• _Task requirements_: Check each line of the listing below for the string "pairs", then copy every line that has it.

Start of Extracted records

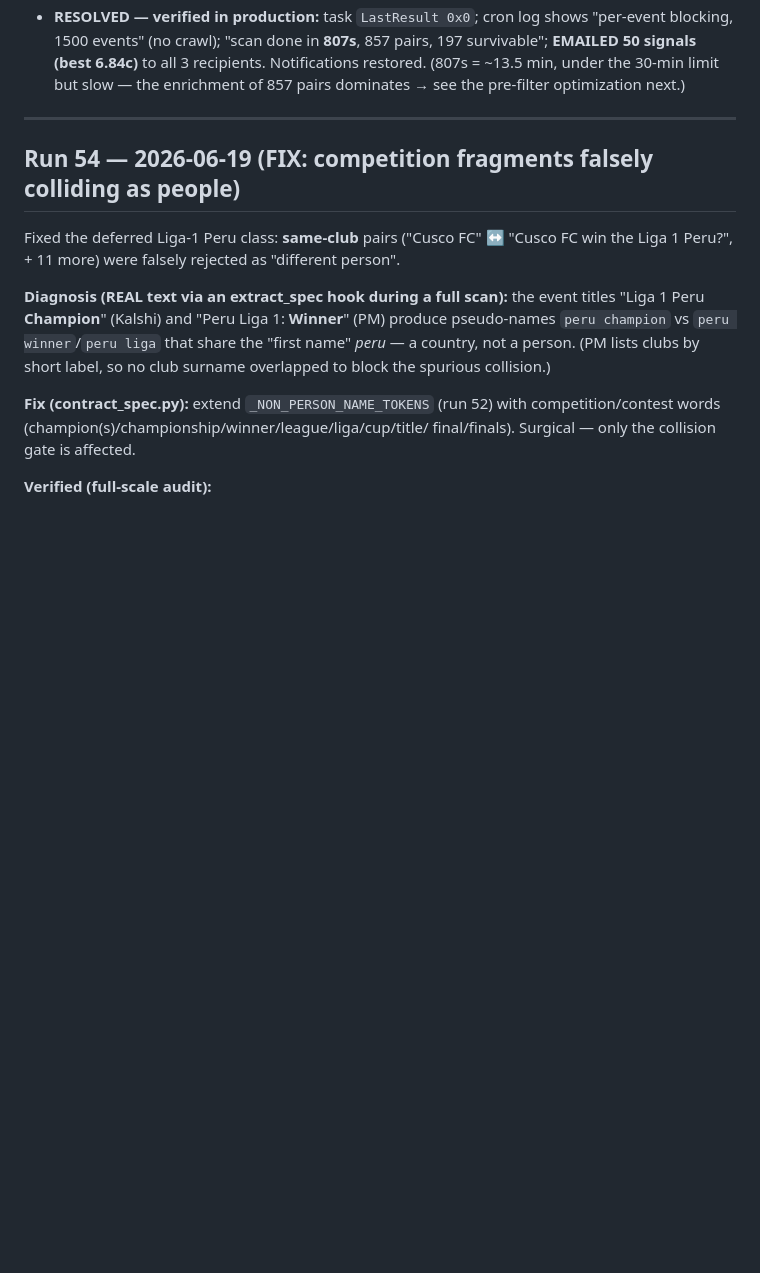
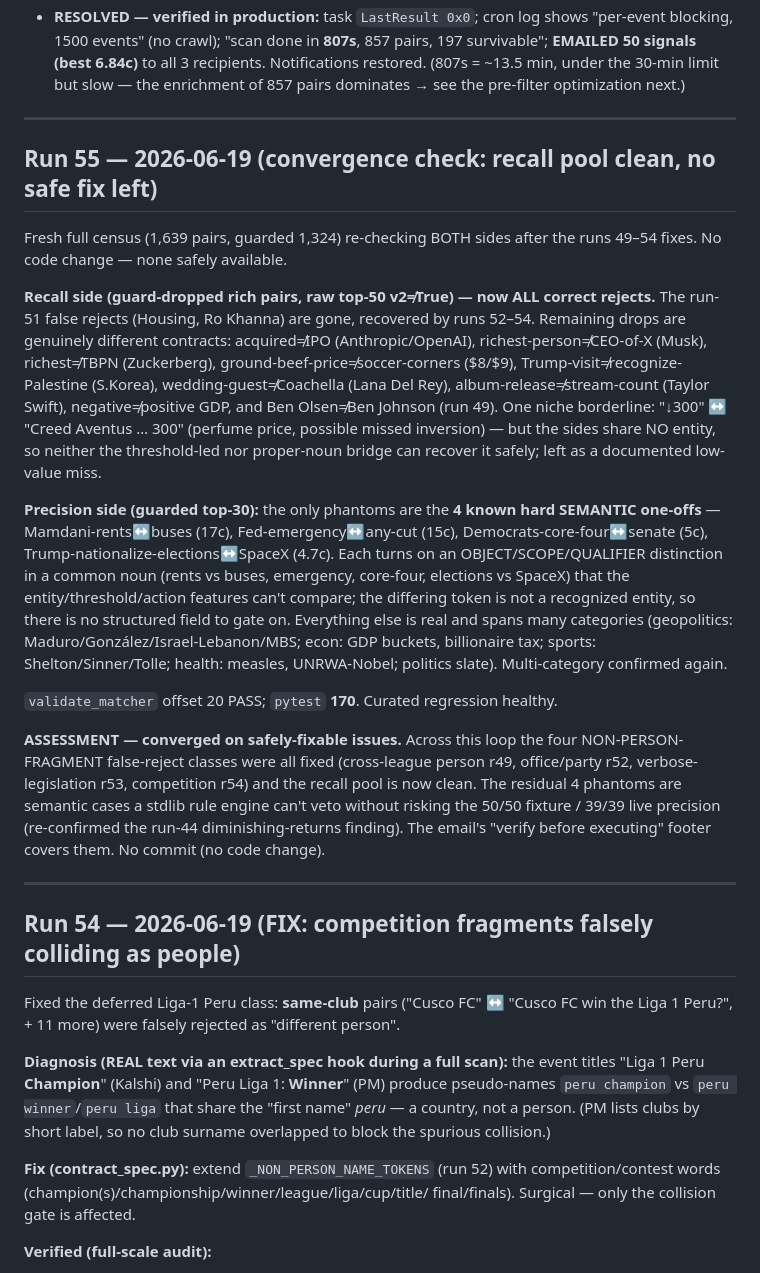
Before and after one commit to nl2992/prediction-pipeline, a Markdown page: MATCHER_VALIDATION_LOG.md, the part around the change. Rendered like a GitHub page; blank space fills up the shorter version.

Commit message:
Validation log run 55: convergence check - recall pool clean, only 4 hard semantic phantoms remain

```diff
--- a/MATCHER_VALIDATION_LOG.md
+++ b/MATCHER_VALIDATION_LOG.md
@@ -1273,6 +1273,45 @@ stuck pythonw process (pid 39304).
   pairs, 197 survivable"; **EMAILED 50 signals (best 6.84c)** to all 3 recipients.
   Notifications restored. (807s = ~13.5 min, under the 30-min limit but slow —
   the enrichment of 857 pairs dominates → see the pre-filter optimization next.)
+
+---
+
+## Run 55 — 2026-06-19 (convergence check: recall pool clean, no safe fix left)
+
+Fresh full census (1,639 pairs, guarded 1,324) re-checking BOTH sides after the
+runs 49–54 fixes. No code change — none safely available.
+
+**Recall side (guard-dropped rich pairs, raw top-50 v2≠True) — now ALL correct
+rejects.** The run-51 false rejects (Housing, Ro Khanna) are gone, recovered by
+runs 52–54. Remaining drops are genuinely different contracts: acquired≠IPO
+(Anthropic/OpenAI), richest-person≠CEO-of-X (Musk), richest≠TBPN (Zuckerberg),
+ground-beef-price≠soccer-corners ($8/$9), Trump-visit≠recognize-Palestine (S.Korea),
+wedding-guest≠Coachella (Lana Del Rey), album-release≠stream-count (Taylor Swift),
+negative≠positive GDP, and Ben Olsen≠Ben Johnson (run 49). One niche borderline:
+"↓300" ↔ "Creed Aventus … 300" (perfume price, possible missed inversion) — but
+the sides share NO entity, so neither the threshold-led nor proper-noun bridge can
+recover it safely; left as a documented low-value miss.
+
+**Precision side (guarded top-30):** the only phantoms are the **4 known hard
+SEMANTIC one-offs** — Mamdani-rents↔buses (17c), Fed-emergency↔any-cut (15c),
+Democrats-core-four↔senate (5c), Trump-nationalize-elections↔SpaceX (4.7c). Each
+turns on an OBJECT/SCOPE/QUALIFIER distinction in a common noun (rents vs buses,
+emergency, core-four, elections vs SpaceX) that the entity/threshold/action
+features can't compare; the differing token is not a recognized entity, so there
+is no structured field to gate on. Everything else is real and spans many
+categories (geopolitics: Maduro/González/Israel-Lebanon/MBS; econ: GDP buckets,
+billionaire tax; sports: Shelton/Sinner/Tolle; health: measles, UNRWA-Nobel;
+politics slate). Multi-category confirmed again.
+
+`validate_matcher` offset 20 PASS; `pytest` **170**. Curated regression healthy.
+
+**ASSESSMENT — converged on safely-fixable issues.** Across this loop the four
+NON-PERSON-FRAGMENT false-reject classes were all fixed (cross-league person r49,
+office/party r52, verbose-legislation r53, competition r54) and the recall pool is
+now clean. The residual 4 phantoms are semantic cases a stdlib rule engine can't
+veto without risking the 50/50 fixture / 39/39 live precision (re-confirmed the
+run-44 diminishing-returns finding). The email's "verify before executing" footer
+covers them. No commit (no code change).
 
 ---
 
```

End of Extracted records

• _Answer box_:
   pairs, 197 survivable"; **EMAILED 50 signals (best 6.84c)** to all 3 recipients.
   the enrichment of 857 pairs dominates → see the pre-filter optimization next.)
+Fresh full census (1,639 pairs, guarded 1,324) re-checking BOTH sides after the
+**Recall side (guard-dropped rich pairs, raw top-50 v2≠True) — now ALL correct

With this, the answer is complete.